DATASET RECORDS →

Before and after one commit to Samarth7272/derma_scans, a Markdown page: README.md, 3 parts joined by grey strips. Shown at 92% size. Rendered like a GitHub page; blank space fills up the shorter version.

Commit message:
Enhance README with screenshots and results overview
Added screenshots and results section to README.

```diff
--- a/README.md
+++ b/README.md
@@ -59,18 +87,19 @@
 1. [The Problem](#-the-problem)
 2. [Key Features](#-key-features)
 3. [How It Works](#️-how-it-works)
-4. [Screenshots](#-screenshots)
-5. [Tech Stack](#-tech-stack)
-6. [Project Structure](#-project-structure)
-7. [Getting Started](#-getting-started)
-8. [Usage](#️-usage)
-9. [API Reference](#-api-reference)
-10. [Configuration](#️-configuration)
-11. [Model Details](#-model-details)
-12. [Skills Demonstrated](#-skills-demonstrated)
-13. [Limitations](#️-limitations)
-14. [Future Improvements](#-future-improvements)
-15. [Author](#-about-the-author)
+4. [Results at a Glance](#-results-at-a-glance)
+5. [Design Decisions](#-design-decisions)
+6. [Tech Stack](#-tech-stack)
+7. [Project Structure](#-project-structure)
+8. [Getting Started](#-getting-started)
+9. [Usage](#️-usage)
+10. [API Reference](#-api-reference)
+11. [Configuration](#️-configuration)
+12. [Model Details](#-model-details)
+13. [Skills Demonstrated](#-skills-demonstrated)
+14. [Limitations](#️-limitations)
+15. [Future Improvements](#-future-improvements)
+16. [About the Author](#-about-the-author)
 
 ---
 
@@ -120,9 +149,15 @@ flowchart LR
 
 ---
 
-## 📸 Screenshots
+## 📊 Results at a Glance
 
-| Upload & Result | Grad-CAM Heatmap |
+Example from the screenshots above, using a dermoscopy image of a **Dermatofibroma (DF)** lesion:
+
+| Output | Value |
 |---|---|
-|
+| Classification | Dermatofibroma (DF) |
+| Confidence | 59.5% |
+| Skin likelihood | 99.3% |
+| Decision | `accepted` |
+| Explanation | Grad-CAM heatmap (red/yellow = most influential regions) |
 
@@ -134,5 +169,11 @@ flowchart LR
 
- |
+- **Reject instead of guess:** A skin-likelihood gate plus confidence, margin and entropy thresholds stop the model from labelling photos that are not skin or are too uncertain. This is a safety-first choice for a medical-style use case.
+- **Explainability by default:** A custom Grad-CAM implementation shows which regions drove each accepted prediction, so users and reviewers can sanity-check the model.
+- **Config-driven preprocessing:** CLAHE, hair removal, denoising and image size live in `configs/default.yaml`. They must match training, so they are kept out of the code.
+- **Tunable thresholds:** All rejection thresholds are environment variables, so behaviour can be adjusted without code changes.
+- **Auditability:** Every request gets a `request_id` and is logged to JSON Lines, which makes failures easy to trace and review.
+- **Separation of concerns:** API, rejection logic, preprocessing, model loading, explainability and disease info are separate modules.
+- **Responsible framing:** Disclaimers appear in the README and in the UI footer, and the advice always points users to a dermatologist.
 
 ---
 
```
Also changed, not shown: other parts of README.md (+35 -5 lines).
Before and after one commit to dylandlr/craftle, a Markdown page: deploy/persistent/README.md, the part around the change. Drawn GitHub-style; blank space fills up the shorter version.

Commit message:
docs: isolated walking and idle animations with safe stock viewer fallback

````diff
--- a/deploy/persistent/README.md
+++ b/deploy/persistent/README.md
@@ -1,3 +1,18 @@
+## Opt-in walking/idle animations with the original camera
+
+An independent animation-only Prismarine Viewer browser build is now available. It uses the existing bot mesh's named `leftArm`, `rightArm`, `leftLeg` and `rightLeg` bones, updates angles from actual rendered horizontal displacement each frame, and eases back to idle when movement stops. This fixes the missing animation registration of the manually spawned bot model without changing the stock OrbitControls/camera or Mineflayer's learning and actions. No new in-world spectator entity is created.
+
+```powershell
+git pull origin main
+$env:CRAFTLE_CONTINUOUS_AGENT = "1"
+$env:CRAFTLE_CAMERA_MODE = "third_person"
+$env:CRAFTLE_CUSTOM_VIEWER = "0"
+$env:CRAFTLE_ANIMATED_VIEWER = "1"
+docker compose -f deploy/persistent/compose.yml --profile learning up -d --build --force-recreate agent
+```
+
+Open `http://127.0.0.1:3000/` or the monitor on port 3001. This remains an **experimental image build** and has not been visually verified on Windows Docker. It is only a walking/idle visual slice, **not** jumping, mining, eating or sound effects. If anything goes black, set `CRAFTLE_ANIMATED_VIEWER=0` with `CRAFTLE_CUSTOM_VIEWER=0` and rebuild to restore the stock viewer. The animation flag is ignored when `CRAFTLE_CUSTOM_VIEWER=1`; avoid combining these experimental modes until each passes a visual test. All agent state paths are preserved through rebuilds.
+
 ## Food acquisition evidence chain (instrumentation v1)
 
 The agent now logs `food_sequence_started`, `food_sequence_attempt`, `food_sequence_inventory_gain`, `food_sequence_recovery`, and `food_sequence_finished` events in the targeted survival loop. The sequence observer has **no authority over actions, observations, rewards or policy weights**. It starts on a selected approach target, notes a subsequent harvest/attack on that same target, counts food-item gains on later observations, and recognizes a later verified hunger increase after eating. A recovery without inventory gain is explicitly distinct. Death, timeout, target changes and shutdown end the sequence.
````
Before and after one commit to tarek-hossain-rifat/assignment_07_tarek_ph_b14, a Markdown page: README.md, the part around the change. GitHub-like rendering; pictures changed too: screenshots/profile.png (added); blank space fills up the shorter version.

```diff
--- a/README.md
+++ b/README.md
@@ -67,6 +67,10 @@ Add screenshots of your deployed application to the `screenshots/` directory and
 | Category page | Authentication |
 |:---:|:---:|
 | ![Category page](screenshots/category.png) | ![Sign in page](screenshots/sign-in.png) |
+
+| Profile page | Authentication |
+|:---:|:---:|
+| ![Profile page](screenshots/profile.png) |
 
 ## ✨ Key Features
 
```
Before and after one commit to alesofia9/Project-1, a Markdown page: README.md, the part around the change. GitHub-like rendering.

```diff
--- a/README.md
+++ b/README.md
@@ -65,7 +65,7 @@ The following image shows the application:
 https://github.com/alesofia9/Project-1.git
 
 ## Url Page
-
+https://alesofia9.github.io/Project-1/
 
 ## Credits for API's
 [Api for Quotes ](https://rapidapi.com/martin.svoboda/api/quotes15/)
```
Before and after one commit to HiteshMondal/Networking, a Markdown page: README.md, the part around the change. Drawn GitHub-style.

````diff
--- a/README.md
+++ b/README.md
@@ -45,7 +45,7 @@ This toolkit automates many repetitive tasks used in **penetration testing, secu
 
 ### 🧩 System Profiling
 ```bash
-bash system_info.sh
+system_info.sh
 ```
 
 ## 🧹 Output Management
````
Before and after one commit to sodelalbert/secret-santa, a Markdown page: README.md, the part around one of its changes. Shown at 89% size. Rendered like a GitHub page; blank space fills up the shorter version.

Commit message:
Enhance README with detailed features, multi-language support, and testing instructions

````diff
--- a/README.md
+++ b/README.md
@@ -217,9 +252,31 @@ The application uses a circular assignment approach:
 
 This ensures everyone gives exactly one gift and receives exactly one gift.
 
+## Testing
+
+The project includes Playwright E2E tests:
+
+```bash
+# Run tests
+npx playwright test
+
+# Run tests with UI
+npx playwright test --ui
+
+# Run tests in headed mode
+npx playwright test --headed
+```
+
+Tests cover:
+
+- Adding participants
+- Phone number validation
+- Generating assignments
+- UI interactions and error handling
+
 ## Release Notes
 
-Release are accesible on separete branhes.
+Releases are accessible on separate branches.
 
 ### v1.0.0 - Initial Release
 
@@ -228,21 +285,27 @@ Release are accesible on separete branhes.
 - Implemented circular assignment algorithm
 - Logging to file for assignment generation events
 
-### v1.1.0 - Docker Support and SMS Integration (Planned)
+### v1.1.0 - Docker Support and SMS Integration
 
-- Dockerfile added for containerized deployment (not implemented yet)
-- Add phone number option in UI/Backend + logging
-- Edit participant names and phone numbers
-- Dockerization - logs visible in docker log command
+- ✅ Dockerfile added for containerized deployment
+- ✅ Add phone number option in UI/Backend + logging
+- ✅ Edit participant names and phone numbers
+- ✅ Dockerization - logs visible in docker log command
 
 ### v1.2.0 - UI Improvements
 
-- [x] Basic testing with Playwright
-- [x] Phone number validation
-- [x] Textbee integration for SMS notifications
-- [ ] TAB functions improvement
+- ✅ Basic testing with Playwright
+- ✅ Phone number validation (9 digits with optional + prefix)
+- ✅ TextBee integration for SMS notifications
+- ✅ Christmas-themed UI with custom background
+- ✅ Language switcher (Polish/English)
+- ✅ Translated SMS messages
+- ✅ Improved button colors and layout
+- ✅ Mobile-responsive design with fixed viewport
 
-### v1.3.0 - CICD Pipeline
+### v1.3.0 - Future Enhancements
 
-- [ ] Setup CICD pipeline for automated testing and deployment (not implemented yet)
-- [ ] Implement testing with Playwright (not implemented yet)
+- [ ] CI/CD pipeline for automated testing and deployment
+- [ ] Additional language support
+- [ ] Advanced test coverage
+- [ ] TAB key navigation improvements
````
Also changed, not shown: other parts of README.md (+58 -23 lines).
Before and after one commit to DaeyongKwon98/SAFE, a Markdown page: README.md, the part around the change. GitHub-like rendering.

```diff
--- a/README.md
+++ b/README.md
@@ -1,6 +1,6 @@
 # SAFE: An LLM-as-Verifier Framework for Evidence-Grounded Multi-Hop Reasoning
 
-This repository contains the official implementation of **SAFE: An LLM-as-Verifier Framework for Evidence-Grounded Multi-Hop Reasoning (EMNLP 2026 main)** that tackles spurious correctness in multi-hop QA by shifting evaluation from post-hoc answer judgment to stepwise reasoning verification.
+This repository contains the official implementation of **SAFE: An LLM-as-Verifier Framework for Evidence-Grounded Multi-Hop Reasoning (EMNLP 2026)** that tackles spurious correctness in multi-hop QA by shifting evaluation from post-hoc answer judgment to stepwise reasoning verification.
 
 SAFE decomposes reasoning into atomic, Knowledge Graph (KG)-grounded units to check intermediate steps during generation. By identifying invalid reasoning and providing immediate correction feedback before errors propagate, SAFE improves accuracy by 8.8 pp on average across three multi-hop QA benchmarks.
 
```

TRY IT → Where a line above includes "around", copy that line.

TASK ANSWER →
Before and after one commit to dylandlr/craftle, a Markdown page: deploy/persistent/README.md, the part around the change. Drawn GitHub-style; blank space fills up the shorter version.
Before and after one commit to tarek-hossain-rifat/assignment_07_tarek_ph_b14, a Markdown page: README.md, the part around the change. GitHub-like rendering; pictures changed too: screenshots/profile.png (added); blank space fills up the shorter version.
Before and after one commit to alesofia9/Project-1, a Markdown page: README.md, the part around the change. GitHub-like rendering.
Before and after one commit to HiteshMondal/Networking, a Markdown page: README.md, the part around the change. Drawn GitHub-style.
Before and after one commit to sodelalbert/secret-santa, a Markdown page: README.md, the part around one of its changes. Shown at 89% size. Rendered like a GitHub page; blank space fills up the shorter version.
Before and after one commit to DaeyongKwon98/SAFE, a Markdown page: README.md, the part around the change. GitHub-like rendering.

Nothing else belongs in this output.